If I'm watching a movie like that at home I pick up the remote and turn off the TV, mutter some expletives, and reproach myself for wasting the rental fee on such crap. Sitting in the theatre watching Adam, I swear on my life I was miming pressing the power button on my remote, hand extended to the screen. Think of me what you will.
All that I am going to say about this movie must be taken with the proviso that people around me in the theatre were laughing out loud in parts, in others, looking shiny eyed at the flashing screen, lips trembling. At each of these moments I was surprised, caught off guard at my fellow theatre-goers being taken in by the movie. So maybe I'm the weirdo.
Adam is the feature directorial debut for New York theatre veteran Max Meyer, and rather than being uplifting or light and sweet in the tradition of summer romantic comedy/drama, the characters are so awkward and the writing so self-conscious that it constantly feels as though you are watching the DVD of the making-of the movie Adam. You feel removed, on the set, watching the ins and outs of takes and make-up and celebrity tantrums, which can't help but make you lose sight of the drama, story, and message conveyed.
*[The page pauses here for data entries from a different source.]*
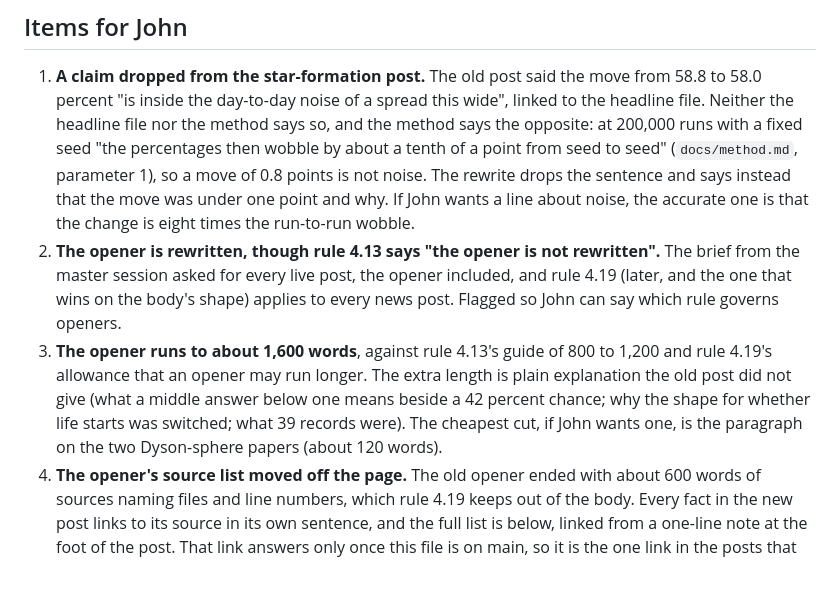
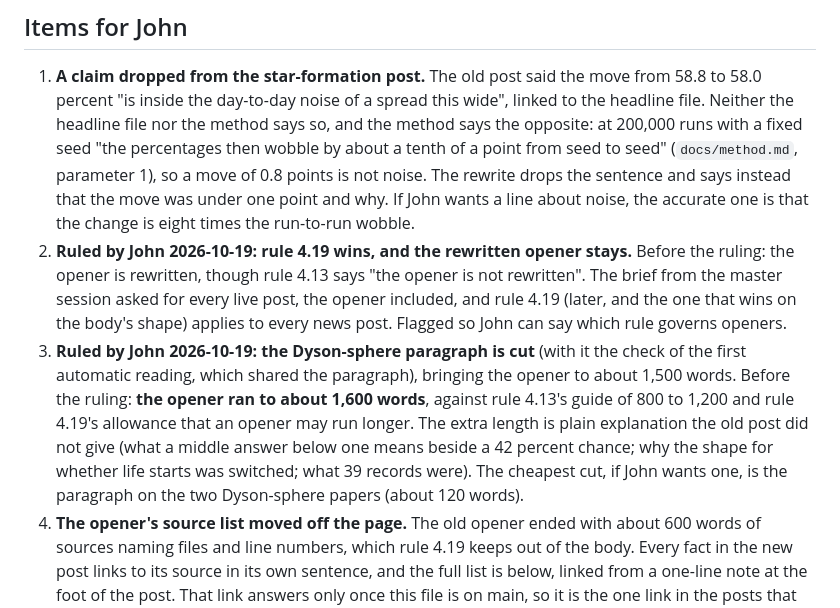
Before and after one commit to jfredson/quiet-galaxy, a Markdown page: docs/news/2026-10-19-rewrites.md, the part around the change. Drawn GitHub-style; blank space fills up the shorter version.

Commit message:
2026-10-19: the Dyson-sphere paragraph cut from the opener, and rule 4.19 kept over 4.13 for the opener, both as John ruled the same day
Co-Authored-By: Claude Opus 5.5 <noreply@anthropic.com>

```diff
--- a/docs/news/2026-10-19-rewrites.md
+++ b/docs/news/2026-10-19-rewrites.md
@@ -14,8 +14,8 @@ Addresses, dates, kinds, the records each post names and the frontmatter sources
 ## Items for John
 
 1. **A claim dropped from the star-formation post.** The old post said the move from 58.8 to 58.0 percent "is inside the day-to-day noise of a spread this wide", linked to the headline file. Neither the headline file nor the method says so, and the method says the opposite: at 200,000 runs with a fixed seed "the percentages then wobble by about a tenth of a point from seed to seed" (`docs/method.md`, parameter 1), so a move of 0.8 points is not noise. The rewrite drops the sentence and says instead that the move was under one point and why. If John wants a line about noise, the accurate one is that the change is eight times the run-to-run wobble.
-2. **The opener is rewritten, though rule 4.13 says "the opener is not rewritten".** The brief from the master session asked for every live post, the opener included, and rule 4.19 (later, and the one that wins on the body's shape) applies to every news post. Flagged so John can say which rule governs openers.
-3. **The opener runs to about 1,600 words**, against rule 4.13's guide of 800 to 1,200 and rule 4.19's allowance that an opener may run longer. The extra length is plain explanation the old post did not give (what a middle answer below one means beside a 42 percent chance; why the shape for whether life starts was switched; what 39 records were). The cheapest cut, if John wants one, is the paragraph on the two Dyson-sphere papers (about 120 words).
+2. **Ruled by John 2026-10-19: rule 4.19 wins, and the rewritten opener stays.** Before the ruling: the opener is rewritten, though rule 4.13 says "the opener is not rewritten". The brief from the master session asked for every live post, the opener included, and rule 4.19 (later, and the one that wins on the body's shape) applies to every news post. Flagged so John can say which rule governs openers.
+3. **Ruled by John 2026-10-19: the Dyson-sphere paragraph is cut** (with it the check of the first automatic reading, which shared the paragraph), bringing the opener to about 1,500 words. Before the ruling: **the opener ran to about 1,600 words**, against rule 4.13's guide of 800 to 1,200 and rule 4.19's allowance that an opener may run longer. The extra length is plain explanation the old post did not give (what a middle answer below one means beside a 42 percent chance; why the shape for whether life starts was switched; what 39 records were). The cheapest cut, if John wants one, is the paragraph on the two Dyson-sphere papers (about 120 words).
 4. **The opener's source list moved off the page.** The old opener ended with about 600 words of sources naming files and line numbers, which rule 4.19 keeps out of the body. Every fact in the new post links to its source in its own sentence, and the full list is below, linked from a one-line note at the foot of the post. That link answers only once this file is on main, so it is the one link in the posts that could not be opened before the merge.
 5. **Added explanatory sentences, for John to check as his own words.** Each is arithmetic on the record, not a new fact, but John has not said them before: in the star-formation post, "The middle answer rose by about a third because every run was nudged up a little. The chance of being alone hardly moved because the runs are spread so widely, from far below one civilisation to millions, that few of them sat close enough to one for the nudge to carry them across"; in the opener, "a quarter of the runs find more than 400 civilisations, and a quarter find fewer than 1 in 10 to the 31" (the headline file's 75th and 25th percentiles, 420 and 4.7 in 10 to the 32).
 6. **Who weighed the review's twenty points.** The rulings file says the recommendation on each was written by the drafting session. The star-formation post says "each point came back to me with a recommendation" and does not say who wrote it, under the rule that tools are not advertised; the rulings file it links says so.
```
Also changed, not shown: 1 other file.
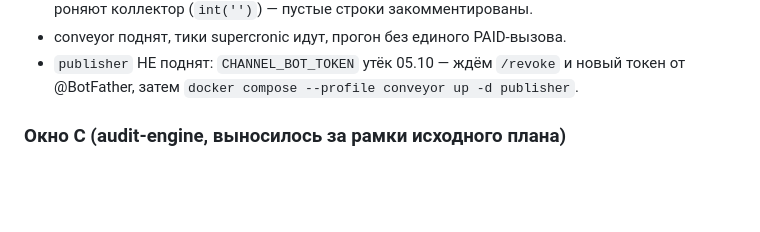
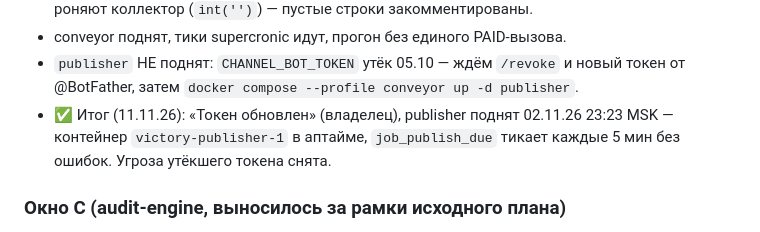
Before and after one commit to nick4man/victory, a Markdown page: docs/runbooks/cutover-1.0.md, the part around the change. GitHub-like rendering; blank space fills up the shorter version.

```diff
--- a/docs/runbooks/cutover-1.0.md
+++ b/docs/runbooks/cutover-1.0.md
@@ -222,6 +222,9 @@ curl -s -o /dev/null -w '%{http_code}\n' http://127.0.0.1:3001/        # ожи
 - conveyor поднят, тики supercronic идут, прогон без единого PAID-вызова.
 - `publisher` НЕ поднят: `CHANNEL_BOT_TOKEN` утёк 05.10 — ждём `/revoke` и новый
   токен от @BotFather, затем `docker compose --profile conveyor up -d publisher`.
+- ✅ Итог (11.11.26): «Токен обновлен» (владелец), publisher поднят 02.11.26
+  23:23 MSK — контейнер `victory-publisher-1` в аптайме, `job_publish_due`
+  тикает каждые 5 мин без ошибок. Угроза утёкшего токена снята.
 
 ### Окно C (audit-engine, выносилось за рамки исходного плана)
 
```
Also changed, not shown: docs/runbooks/newsman-extraction.md (+16 -8 lines).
But that aside, if it were possible to put that aside, the story itself is so cobbled together from the loose and immature sentiments of its writer/director that it is more disconcerting than romantic. Adam begins with Adam, played by Hugh Dancy (Ella Enchanted, The Jane Austen Book Club), losing his father; an event we're made to understand that is pivotal in his life. Why is it pivotal? Because Adam has a form of high-functioning autism called Asperger syndrome making order very important to him, change disorienting. This is the moment in any story called "the complication", the event which gives rise and makes possible everything that follows.
Max Meyer wanted the story to say this: Adam (read Biblical reference: in the beginning, bliss in being unaware of the complications of Good and Evil, innocence) lives with a limitation that while hindering certain of his goals also allows him insight into things others ignore or feel too shackled by social restraint to admit. Therein lies his quality and his ability to refresh and enlighten the lives around him, even teach Beth (Rose Byrne: TV's Damages, Marie Antoinette) about love and life and how to weather the storms of familial crisis.
This is how the story comes off: emotionally stunted, spoiled, rich girl on the rebound, finds a man who is emotionally unstable with whom she can carry on a relationship that operates completely on her own terms; without risk. The conversations between the two "lovers" smack of a mother seducing her son. The emotional climax is brought on by a completely contrived situation that reveals not passion, not depth of feeling, not real connection or intimacy, but irrational (and scary) anger and violence that leaves Dancy's character (that he manages to make completely unbelievable and painful to watch) even more un-tethered and un-relatable.
Please, please, if after these clunky, inelegant words, you still would like to test yourself against this travesty of a movie, wait until you have the hardware at home, its idiocy humming out at you from a screen you have complete control over, so if you love it, the experience is all yours and I can offer apologies for leading you astray. But if, as I expect, you wonder at those who invested the millions to have this tripe produced, you can make the wish I was wishing the entire time I was sitting in the theatre come true, and turn it off.